The Surprising Connection Gluten Has To Your Fertility

Could eating gluten prevent you from getting pregnant? If you have celiac disease the medical research says yes. It's a common myth that celiac disease, an autoimmune disease that causes damage to the small intestine, just affects the digestive tract. Celiac disease can affect almost every system in the body including the reproductive system in both men and women. Celiac disease has been linked to infertility, miscarriage and low birth weight in women and low sperm count in men.

Female Fertility and Celiac Disease
A recent study showed that women with celiac disease have a 3.5 times greater risk of having infertility compared to women without the condition (1) . Several studies have reported miscarriage rates to be substantially higher among women with untreated celiac disease than among healthy women, with one study showing that the likelihood of having at least one complication during pregnancy has been estimated to be at least four times higher in celiac women than in healthy women (2).

Why Does Celiac Disease Cause Infertility in Women?

Lower absorption of nutrients
Celiac disease can cause damage to your small intestine making it difficult for your body to absorb nutrients. Micronutrients such as zinc, selenium or folic acid have been shown to be low in those with celiac disease. Both zinc and selenium deficiencies have been shown to directly affect the hormones that control ovulation.

Interestingly enough in a series of published studies by Collin et al., celiac patients with infertility showed neither severe malnutrition nor signs of trace element deficiency; only two had iron deficiency (3). So vitamin deficiencies may or may not be a contributing factor.

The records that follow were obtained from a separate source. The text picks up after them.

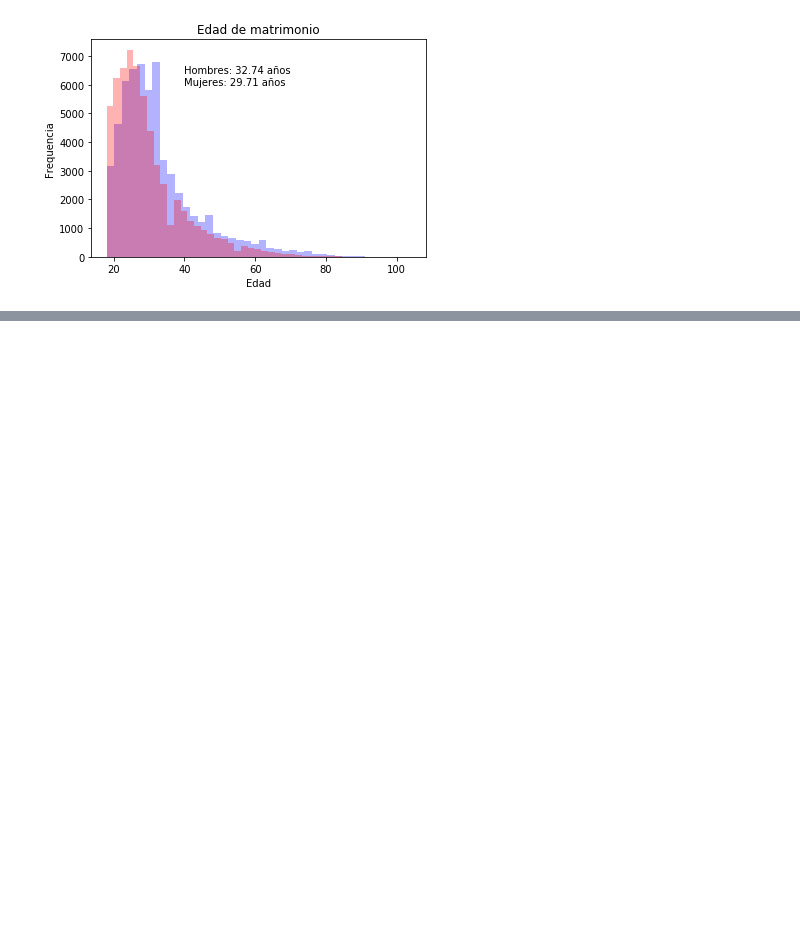
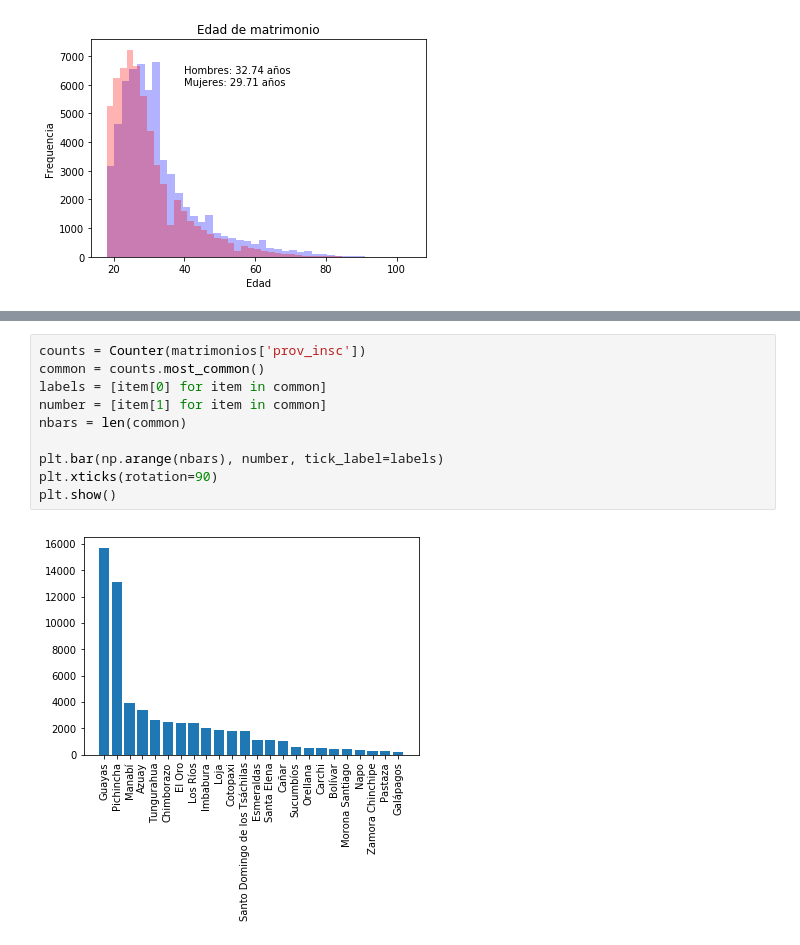
Before and after one commit to alexolmedo/2018-B-GR1-Python, a Jupyter notebook: proyecto/matrimonios.ipynb, the cells around one changed output, grey strips where cells are left out. Saved outputs shown, nothing was run; the diff lists cells and outputs as text; blank space fills up the shorter version.

```diff
--- a/proyecto/matrimonios.ipynb
+++ b/proyecto/matrimonios.ipynb
@@ -39,0 +49,12 @@ plt.hist(matrimonios['mes_insc'], color='blue')
+# %%
+counts = Counter(matrimonios['prov_insc'])
+common = counts.most_common()
+labels = [item[0] for item in common]
+number = [item[1] for item in common]
+nbars = len(common)
+
+plt.bar(np.arange(nbars), number, tick_label=labels)
+plt.xticks(rotation=90)
+plt.show()
+# %% [output]
+[figure, added]
```
Also changed, not shown: parts of 7 cells of this notebook.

Lower Body Weight
Untreated celiac disease and lack of absorption of the food you're eating can lead to being under weight. Being underweight can affect your chances of becoming pregnant and can cause infertility.

Hormone Dysfunction
Having celiac disease increases the risk of someone having certain hormonal disorders. Thyroid dysfunction is common in those with celiac disease which can disrupt ovarian function.

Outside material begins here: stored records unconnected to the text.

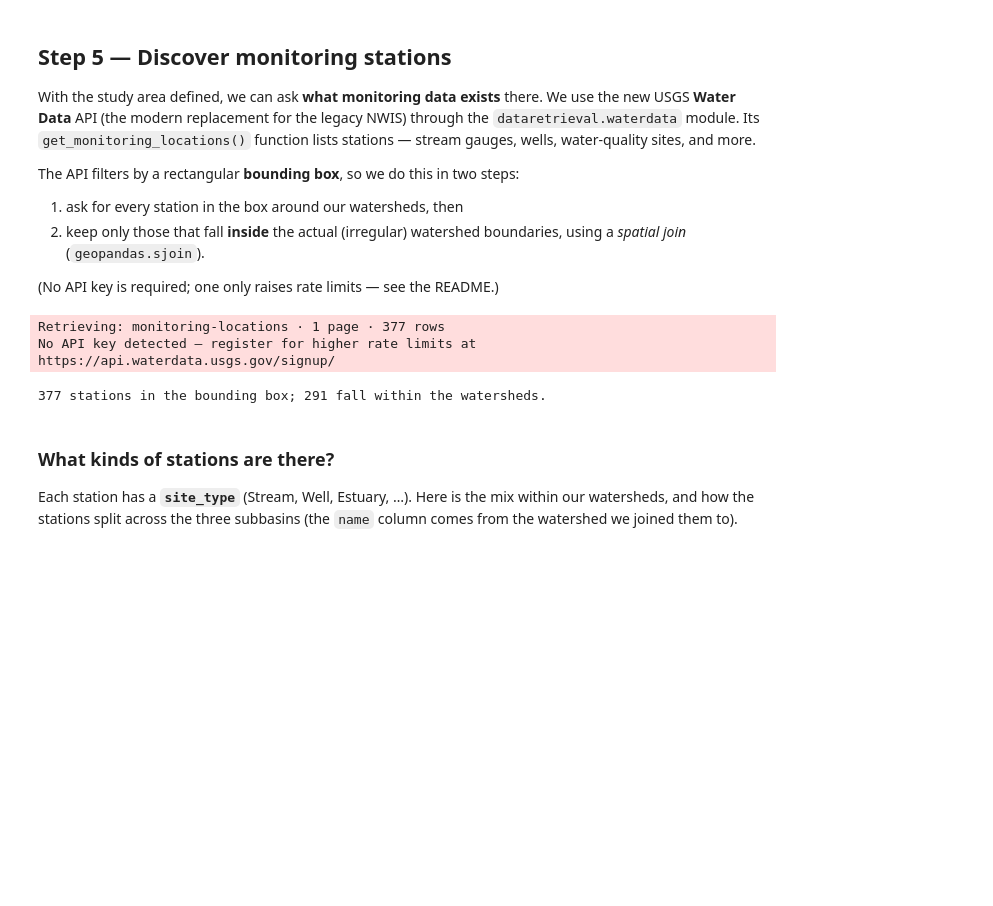
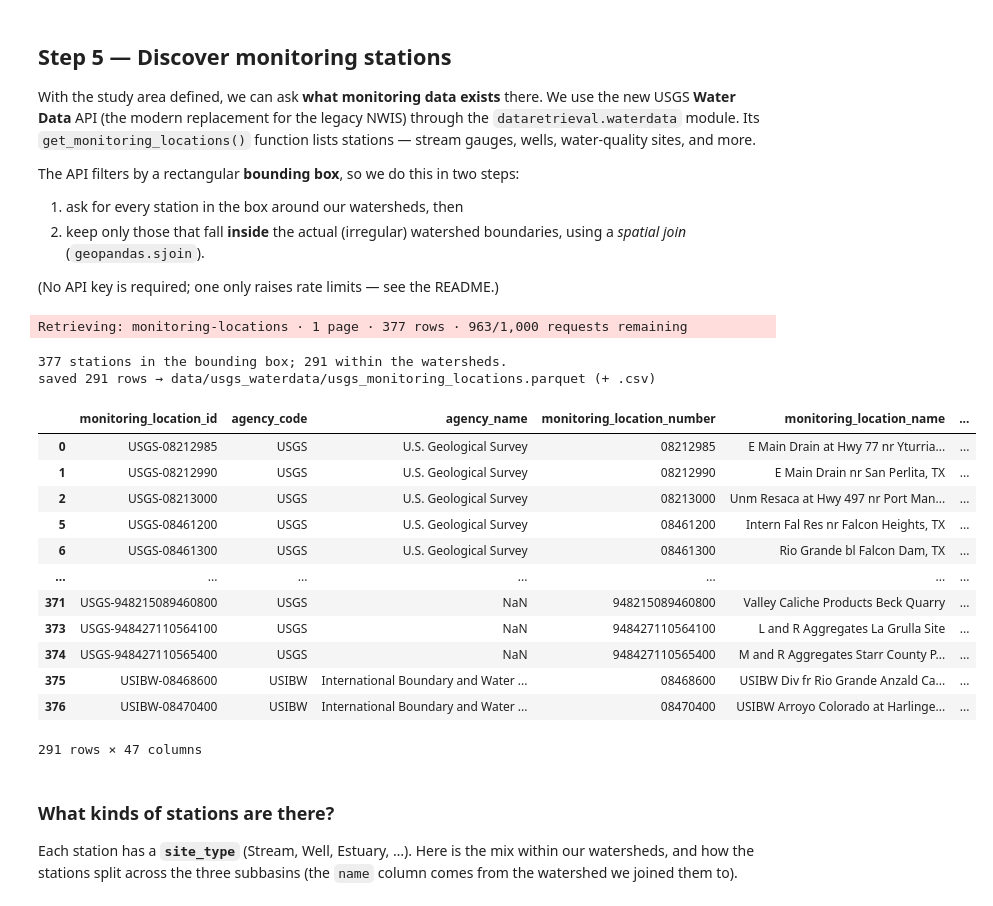
Before and after one commit to LimnoTech/Thornforest, a Jupyter notebook: notebooks/1_usgs_hydrography_waterdata.ipynb, the cells around one changed output. Drawn from its saved outputs; the diff is of its cells as text; code cells hidden in the pictures; blank space fills up the shorter version.

Commit message:
Use async_retriever; save tables to csv & parquet

```diff
--- a/notebooks/1_usgs_hydrography_waterdata.ipynb
+++ b/notebooks/1_usgs_hydrography_waterdata.ipynb
@@ -79,6 +151,5 @@ This makes a live request over the internet, so it may take a few seconds.
 # %%
-wbd = WBD("huc8")
-watersheds_gdf = wbd.byids("huc8", list(HUC8_WATERSHEDS))
-
-print(f"Downloaded {len(watersheds_gdf)} watershed boundaries.")
+watersheds_gdf = WBD("huc8").byids("huc8", list(HUC8_WATERSHEDS))
+save_outputs(watersheds_gdf, DATA_DIR / "spatial" / "huc8_watersheds.parquet")
+print(f"{len(watersheds_gdf)} watershed boundaries.")
 # %% [output]
@@ -169,28 +241,44 @@ The API filters by a rectangular **bounding box**, so we do this in two steps:
 
 (No API key is required; one only raises rate limits — see the README.)
 # %%
-# 1. Fetch all monitoring locations in the bounding box of our watersheds.
-#    total_bounds gives [min_lon, min_lat, max_lon, max_lat].
+# total_bounds gives [min_lon, min_lat, max_lon, max_lat]; we reuse bbox again in Step 6.
 bbox = list(watersheds_gdf.total_bounds)
-stations_gdf, _metadata = waterdata.get_monitoring_locations(bbox=bbox)
+
+# 1. Fetch all monitoring locations in the bounding box.
+stations_gdf, _ = waterdata.get_monitoring_locations(bbox=bbox)
 stations_gdf = stations_gdf.set_crs(4326)  # the API returns longitude/latitude
 
-# 2. Keep only the stations that fall within the three watershed polygons.
+# 2. Keep only those that fall within the three watershed polygons.
 stations_in_area = gpd.sjoin(
     stations_gdf,
     watersheds_gdf[["huc8", "name", "geometry"]],
     predicate="within",
     how="inner",
 )
-
 print(
     f"{len(stations_gdf)} stations in the bounding box; "
-    f"{len(stations_in_area)} fall within the watersheds."
+    f"{len(stations_in_area)} within the watersheds."
 )
+save_outputs(
+    stations_in_area, DATA_DIR / "usgs_waterdata" / "usgs_monitoring_locations.parquet"
+)
 # %% [output]
-Retrieving: monitoring-locations · 1 page · 377 rows
-No API key detected — register for higher rate limits at https://api.waterdata.usgs.gov/signup/
+Retrieving: monitoring-locations · 1 page · 377 rows · 963/1,000 requests remaining
-377 stations in the bounding box; 291 fall within the watersheds.
+377 stations in the bounding box; 291 within the watersheds.
+saved 291 rows → data/usgs_waterdata/usgs_monitoring_locations.parquet (+ .csv)
+|  | monitoring_location_id | agency_code | agency_name | monitoring_location_number | monitoring_location_name | ... |
+| 0 | USGS-08212985 | USGS | U.S. Geological Survey | 08212985 | E Main Drain at Hwy 77 nr Yturria... | ... |
+| 1 | USGS-08212990 | USGS | U.S. Geological Survey | 08212990 | E Main Drain nr San Perlita, TX | ... |
+| 2 | USGS-08213000 | USGS | U.S. Geological Survey | 08213000 | Unm Resaca at Hwy 497 nr Port Man... | ... |
+| 5 | USGS-08461200 | USGS | U.S. Geological Survey | 08461200 | Intern Fal Res nr Falcon Heights, TX | ... |
+| 6 | USGS-08461300 | USGS | U.S. Geological Survey | 08461300 | Rio Grande bl Falcon Dam, TX | ... |
+| ... | ... | ... | ... | ... | ... | ... |
+| 371 | USGS-948215089460800 | USGS | NaN | 948215089460800 | Valley Caliche Products Beck Quarry | ... |
+| 373 | USGS-948427110564100 | USGS | NaN | 948427110564100 | L and R Aggregates La Grulla Site | ... |
+| 374 | USGS-948427110565400 | USGS | NaN | 948427110565400 | M and R Aggregates Starr County P... | ... |
+| 375 | USIBW-08468600 | USIBW | International Boundary and Water ... | 08468600 | USIBW Div fr Rio Grande Anzald Ca... | ... |
+| 376 | USIBW-08470400 | USIBW | International Boundary and Water ... | 08470400 | USIBW Arroyo Colorado at Harlinge... | ... |
+291 rows × 47 columns
 # %% [markdown]
 ### What kinds of stations are there?
 
```
Also changed, not shown: parts of 10 cells of this notebook, 9 other files.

Male Fertility and Celiac Disease
Infertility isn't just a problem in women with celiac disease but also with men. Italian researchers have noted that male celiac disease patients have a greater risk of infertility and other reproductive issues, as well as a greater incidence of androgen (male hormone) deficiency (4). There has also been documented reduced sperm counts that may be due to nutritional and hormonal deficiencies in men with celiac disease.

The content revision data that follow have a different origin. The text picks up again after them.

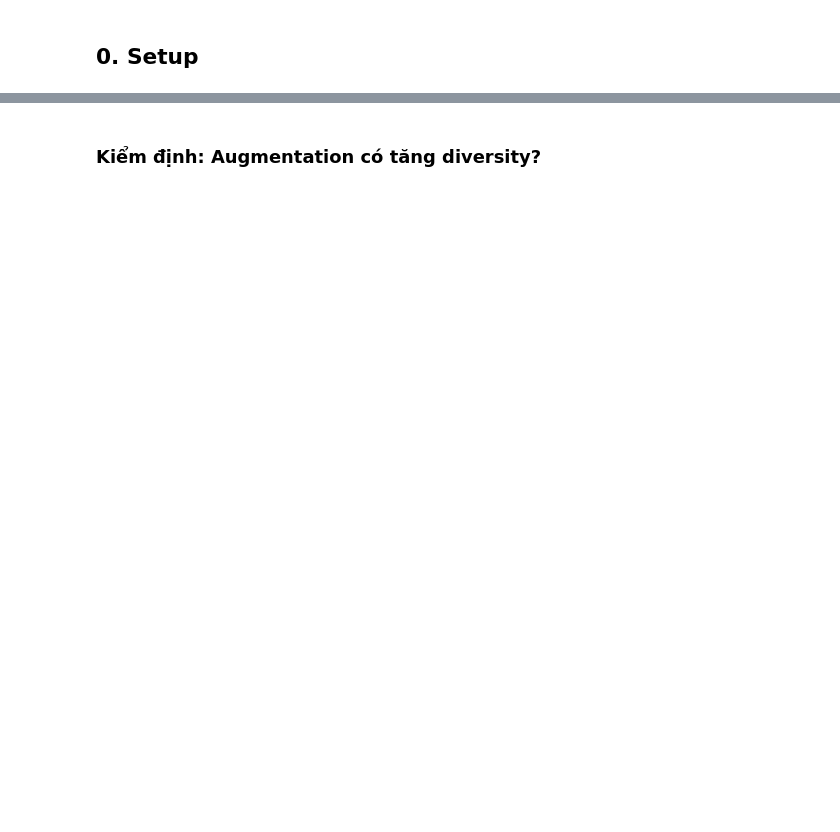
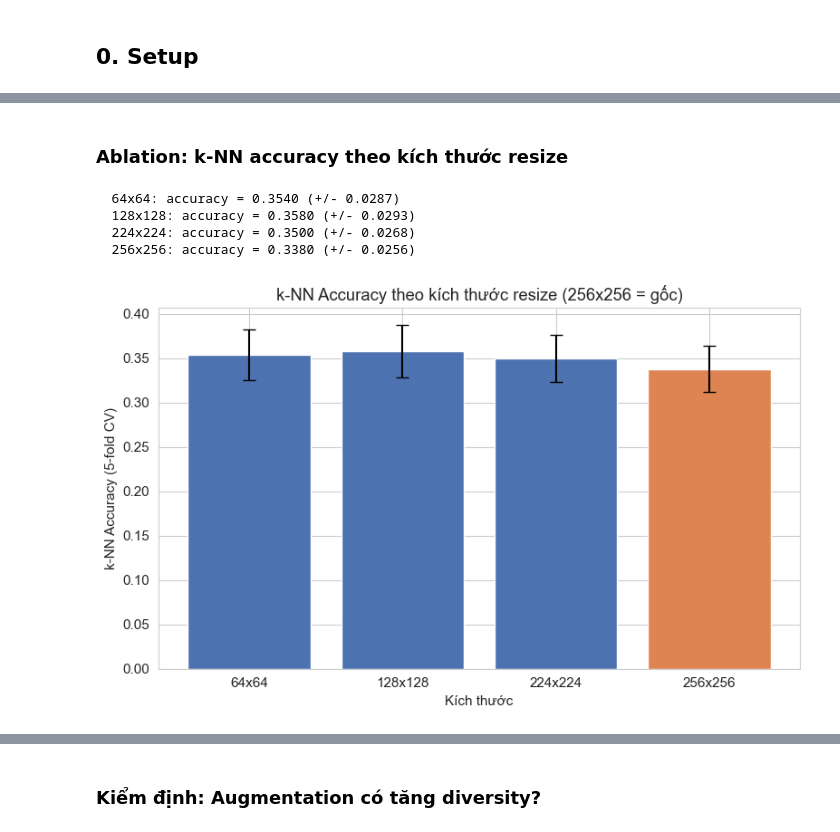
Before and after one commit to chisngyen/DataMining-Lab1, a Jupyter notebook: notebooks/02_preprocessing_image.ipynb, the cells around one changed output, grey strips where cells are left out. Cells and saved outputs as stored; diff of their text form; code cells hidden in the pictures; blank space fills up the shorter version.

```diff
--- a/notebooks/02_preprocessing_image.ipynb
+++ b/notebooks/02_preprocessing_image.ipynb
@@ -445,0 +155,38 @@ plt.show()
+# %% [markdown]
+### Ablation: k-NN accuracy theo kích thước resize
+# %%
+# k-NN classification accuracy theo kích thước resize
+# Dùng 50 ảnh/lớp x 10 lớp = 500 ảnh, flatten làm feature
+knn_samples = load_sample(n_per_class=50, target_classes=SAMPLE_CLASSES)
+
+knn_results = {}
+for target_size in [(64, 64), (128, 128), (224, 224), (256, 256)]:
+    X, y = [], []
+    for img, cls in knn_samples:
+        resized = cv2.resize(img, target_size)
+        X.append(resized.reshape(-1).astype(np.float32) / 255.0)
+        y.append(cls)
+    X, y = np.array(X), np.array(y)
+
+    knn = KNeighborsClassifier(n_neighbors=5)
+    scores = cross_val_score(knn, X, y, cv=5, scoring='accuracy')
+    knn_results[f"{target_size[0]}x{target_size[1]}"] = (scores.mean(), scores.std())
+    print(f"  {target_size[0]}x{target_size[1]}: accuracy = {scores.mean():.4f} (+/- {scores.std():.4f})")
+
+# Plot
+fig, ax = plt.subplots(figsize=(8, 5))
+sizes_label = list(knn_results.keys())
+means = [v[0] for v in knn_results.values()]
+stds = [v[1] for v in knn_results.values()]
+ax.bar(sizes_label, means, yerr=stds, capsize=5, color=['#4C72B0', '#4C72B0', '#4C72B0', '#DD8452'])
+ax.set_ylabel("k-NN Accuracy (5-fold CV)")
+ax.set_xlabel("Kích thước")
+ax.set_title("k-NN Accuracy theo kích thước resize (256x256 = gốc)")
+plt.tight_layout()
+plt.show()
+# %% [output]
+  64x64: accuracy = 0.3540 (+/- 0.0287)
+  128x128: accuracy = 0.3580 (+/- 0.0293)
+  224x224: accuracy = 0.3500 (+/- 0.0268)
+  256x256: accuracy = 0.3380 (+/- 0.0256)
+[figure, added]
```
Also changed, not shown: parts of 109 cells of this notebook, 1 other file.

If a woman with undiagnosed celiac disease is able to become pregnant, there can be a negative effect on the baby. A recent study associated celiac disease with significant increases in miscarriage and premature delivery (5). Most of the celiac disease-related pregnancy problems seem to occur in women who have not yet been diagnosed with celiac, or in women who have been diagnosed but who are not following the gluten-free diet.

Is There Still a Risk After Diagnosis?
After a diagnosis of celiac disease and a treatment of a gluten free diet studies have shown fertility to go back to normal. To have a healthy pregnancy tt's important to be as healthy as possible and to make sure you're strictly following a gluten free diet, that your celiac disease symptoms have gone away and that you've resolved any vitamin deficiencies. Discussing your celiac disease and fertility with your OB/GYN is important before trying to conceive.    

Lowering Your Risk
Shelley Case, BSc, RD, a member of the medical advisory boards of the Celiac Disease Foundation and Gluten Intolerance Group in the United States and the professional advisory board of the Canadian Celiac Association says "Although there isn’t a standard optimal waiting period, celiac antibody levels should be normalized. “The best advice I can give is that the woman’s celiac disease should be well controlled and the antibodies returned to normal".

If you have been experiencing symptoms of celiac disease and are struggling with infertility it may be worth talking to your doctor and getting tested.